I often recommended to only encrypt data in SQL Server using symmetric keys and to reserve the use of asymmetric encryption for protection of symmetric keys and for signing. In this post, I will go in more detail about why asymmetric encryption is not appropriate for protecting data.
There are three reasons why asymmetric encryption is not suitable for encrypting data:
(1) Asymmetric encryption is much slower than symmetric encryption.
(2) For small data like SSNs and CCNs, asymmetric encryption will result in a blob that will be significantly larger than what you would get from symmetric encryption – about 2 times larger or more.
(3) While for symmetric encryption, the largest data that can be compressed is around 8000 bytes, because of limitations in the SQL Server encryption interfaces, for asymmetric key encryption, the limit is much smaller and is due to limitations of the technology itself. The limits are: a 512 bit RSA key can encrypt up to 53 bytes, a 1024 bit key can encrypt up to 117 bytes, and a 2048 bit key can encrypt up to 245 bytes (reminder: in SQL Server, both certificates and asymmetric keys are wrappers over RSA keys).
So, by using asymmetric encryption to encrypt data, you pay additional time and space costs, and on top of that you are limited about how large a piece of data you can encrypt.
All these points are unrelated to the actual implementation of the algorithms; they are simply derived from the properties of RSA encryption, which is the only form of asymmetric encryption supported in SQL Server 2005.

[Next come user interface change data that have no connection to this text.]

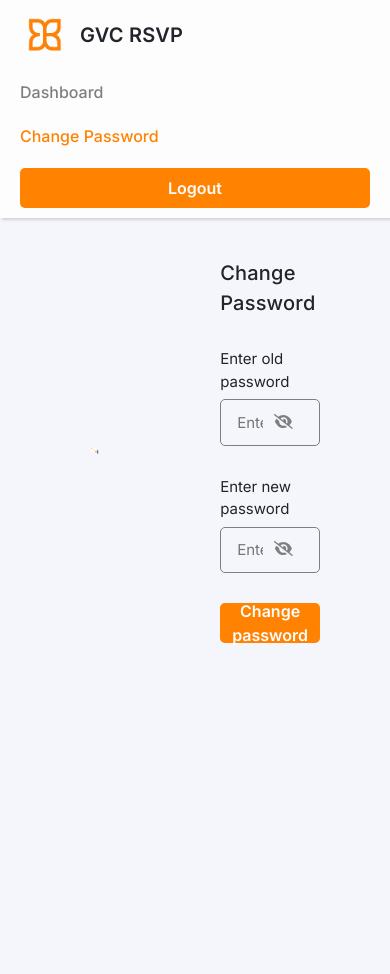
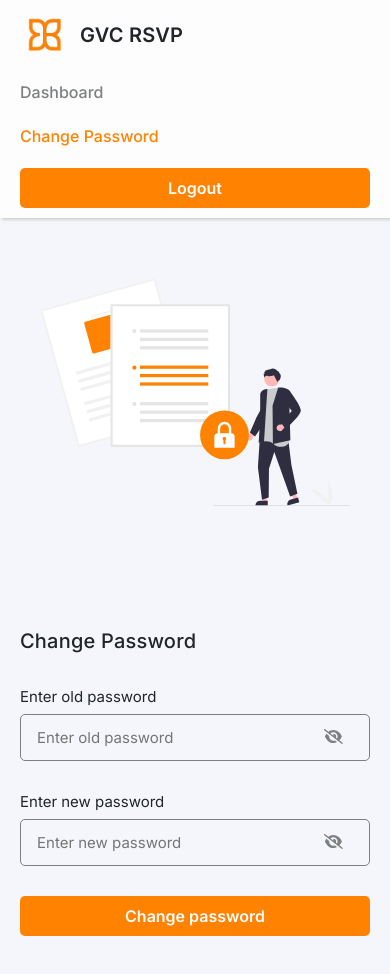
Before and after one commit to ashaytiwari/gvc-confirmation-app-frontend, a Next.js app: page /adminDashboard/changePassword in a window 390 px wide. Before the commit the page ends 844 px from the top, so only its background shows below. Built offline with nearby package versions, Linux system fonts and the light colour scheme; no server answers.

Commit message:
ui: made change password page responsive

```diff
--- a/src/app/adminDashboard/changePassword/page.module.scss
+++ b/src/app/adminDashboard/changePassword/page.module.scss
@@ -1,3 +1,5 @@
+@import '@/styles/mediaQuery.scss';
+
 #changePasswordMain {
   display: grid;
   align-items: center;
@@ -29,3 +31,15 @@
     }
   }
 }
+
+@include medium-screen {
+  #changePasswordMain {
+    grid-template-columns: repeat(1, 1fr);
+  }
+}
+
+@include small-screen {
+  #changePasswordMain {
+    padding: 40px 20px;
+  }
+}
```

Related to (3), also see this post and this post, which contain information that can help you determine the limits for RSA keys of different sizes than I enumerated above (or you can just determine those limits by trial and error).